Unsure as to whether to safeguard banks' funds or allow citizens to offer their homes in payment for the cancellation of mortgage debts, and unable to come down definitively on either side, the government has enacted Royal Decree-Law 8/2011, entitled "Measures to Support Mortgage Debtors".

Until now, in order to bid in a foreclosure procedure – whether on a residential property or otherwise – a deposit of 30% of the starting price (ie, the value of the appraisal minus the value of charges, encumbrances and pre-emptive rights) had to be paid into court beforehand. If no one bid at least 70% of the starting price, the debtor was allowed to appoint someone who would bid either 70% of the appraisal value or the total debt value. If the debtor failed to do so within a certain timeframe, the bank could then request to be granted the property, either for 70% of the starting price or for the amount owed, in cases where the debt exceeded the highest bid. In the event that no one turned up to bid, the bank could decide to keep the property for either 50% of the appraisal value or the total debt value.

The royal decree-law uses the 'magic' 10% figure, which on the one hand reduces the deposit required to bid to 20% of the starting price (ie, 10% less), and on the other hand compels the bank, if it decides to keep the property, to do so at 60% of its appraisal value (ie, 10% more). However, if that 60% does not cancel the debt, then the outstanding amount continues to be payable on demand, which means that things are much the same as before.

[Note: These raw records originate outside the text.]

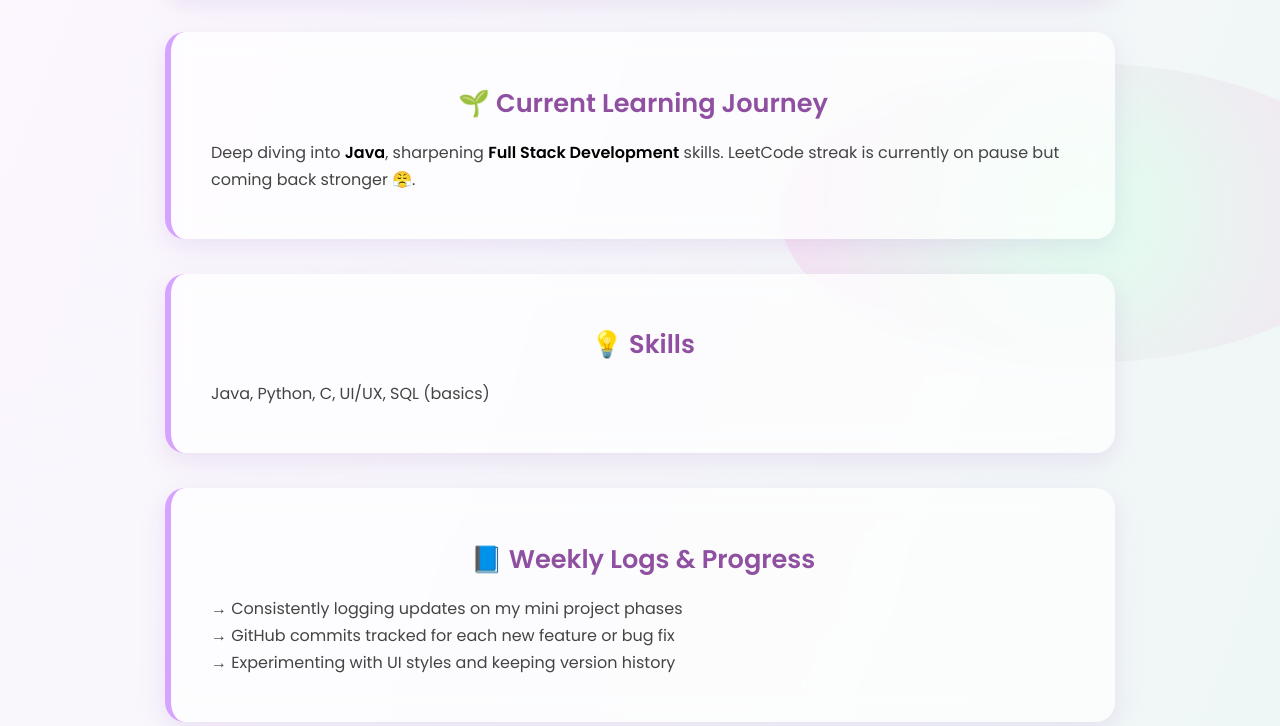
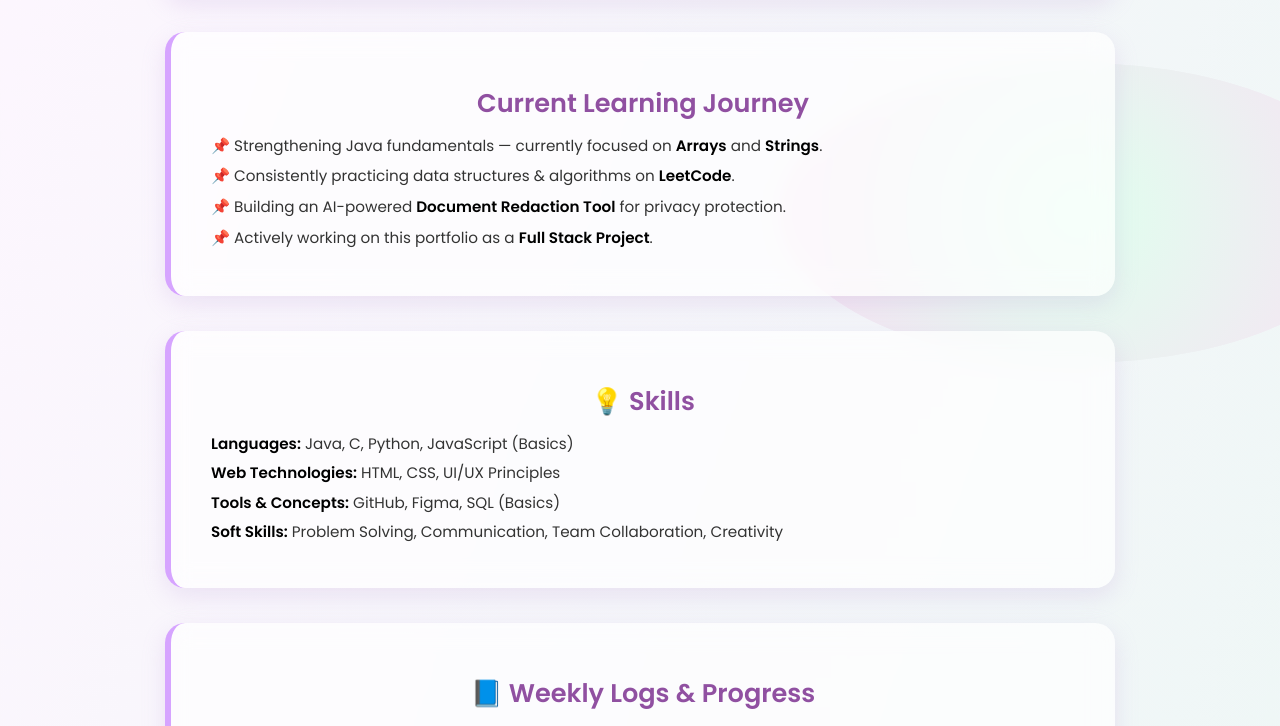
Before and after one commit to kiru1711/dev-diary-blog, a plain HTML site: page index.html in a window 1280 px wide. Shown: the part 587-1313 px from the top of the page. Drawn offline with nearby package versions, Linux system fonts and the light colour scheme; no server answers.

Commit message:
skills updated

```diff
--- a/index.html
+++ b/index.html
@@ -271,10 +271,45 @@
     background: linear-gradient(135deg, #d6a4ff 0%, #fbc2eb 100%);
     color: #3b0066;
   }
+  .skills-list {
+  list-style-type: none;
+  padding-left: 0;
+  margin-top: 10px;
+}
+
+.skills-list li {
+  margin-bottom: 8px;
+  font-size: 0.95rem;
+  line-height: 1.4;
+}
+.learning-list {
+  list-style: none;
+  padding-left: 0;
+  margin-top: 10px;
+}
+
+.learning-list li {
+  margin-bottom: 8px;
+  font-size: 0.95rem;
+  line-height: 1.5;
+}
+
+
 
   html {
     scroll-behavior: smooth;
   }
+  .no-style-link {
+  color: inherit;
+  text-decoration: none;
+  font-weight: normal;
+}
+
+.no-style-link:hover {
+  text-decoration: none;
+  color: inherit;
+}
+
 </style>
 </head>
 <body>
@@ -296,14 +331,26 @@
     </div>
 
     <div class="card">
-      <h2>🌱 Current Learning Journey</h2>
-      <p>Deep diving into <strong>Java</strong>, sharpening <strong>Full Stack Development</strong> skills. LeetCode streak is currently on pause but coming back stronger 😤.</p>
-    </div>
+  <h2> Current Learning Journey</h2>
+  <ul class="learning-list">
+    <li>📌 Strengthening Java fundamentals — currently focused on <strong>Arrays</strong> and <strong>Strings</strong>.</li>
+    <li>📌 Consistently practicing data structures & algorithms on <strong>LeetCode</strong>.</li>
+    <li>📌 Building an AI-powered <strong>Document Redaction Tool</strong> for privacy protection.</li>
+    <li>📌 Actively working on this portfolio as a <strong>Full Stack Project</strong>.</li>
+  </ul>
+</div>
+
 
     <div class="card">
-      <h2>💡 Skills</h2>
-      <p>Java, Python, C, UI/UX, SQL (basics)</p>
-    </div>
+  <h2>💡 Skills</h2>
+  <ul class="skills-list">
+    <li><strong>Languages:</strong> Java, C, Python, JavaScript (Basics)</li>
+    <li><strong>Web Technologies:</strong> HTML, CSS, UI/UX Principles</li>
+    <li><strong>Tools & Concepts:</strong> GitHub, Figma, SQL (Basics)</li>
+    <li><strong>Soft Skills:</strong> Problem Solving, Communication, Team Collaboration, Creativity</li>
+  </ul>
+</div>
+
 
     <div class="card">
       <h2>📘 Weekly Logs & Progress</h2>
@@ -342,7 +389,9 @@
 
     <div class="card">
       <h2>📬 Contact</h2>
-      <p><strong>Email:</strong> kiruthika.1171@gmail.com<br>
+      <p><strong>Phone:</strong> <a href="tel:+919790415097">+91 9790415097</a></p>
+<p><strong>Email:</strong> <a href="mailto:kiruthika.1171@gmail.com" class="no-style-link">kiruthika.1171@gmail.com</a></p>
+          <p><strong>LinkedIn:</strong> <a href="https://www.linkedin.com/in/kiruthika1171/" target="_blank">kiruthika1171</a></p>
          <strong>GitHub:</strong> <a href="https://github.com/kiru1711" target="_blank">kiru1711</a></p>
     </div>
 
```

Also, in those cases where the debtor's main residence is involved, the royal decree-law has raised the minimum amount of household earnings below which foreclosure is forbidden by law by 50% of the national minimum wage (ie, up to 150%), and by a further 30% per dependent family member without earnings.

While offering property in payment will not always clear debts altogether, it will nevertheless now cost banks 10% more to acquire such properties through foreclosure. Banks will thus find it hard to seize the wages of debtors who belong to the so-called 'thousand-euro' generation in cases where they decide to keep their main residence.

For further information on this topic please contact José Antonio Pérez Breva at Garrigues by telephone (+34 93 253 3700), fax (+34 93 253 3750) or email ([email protected]).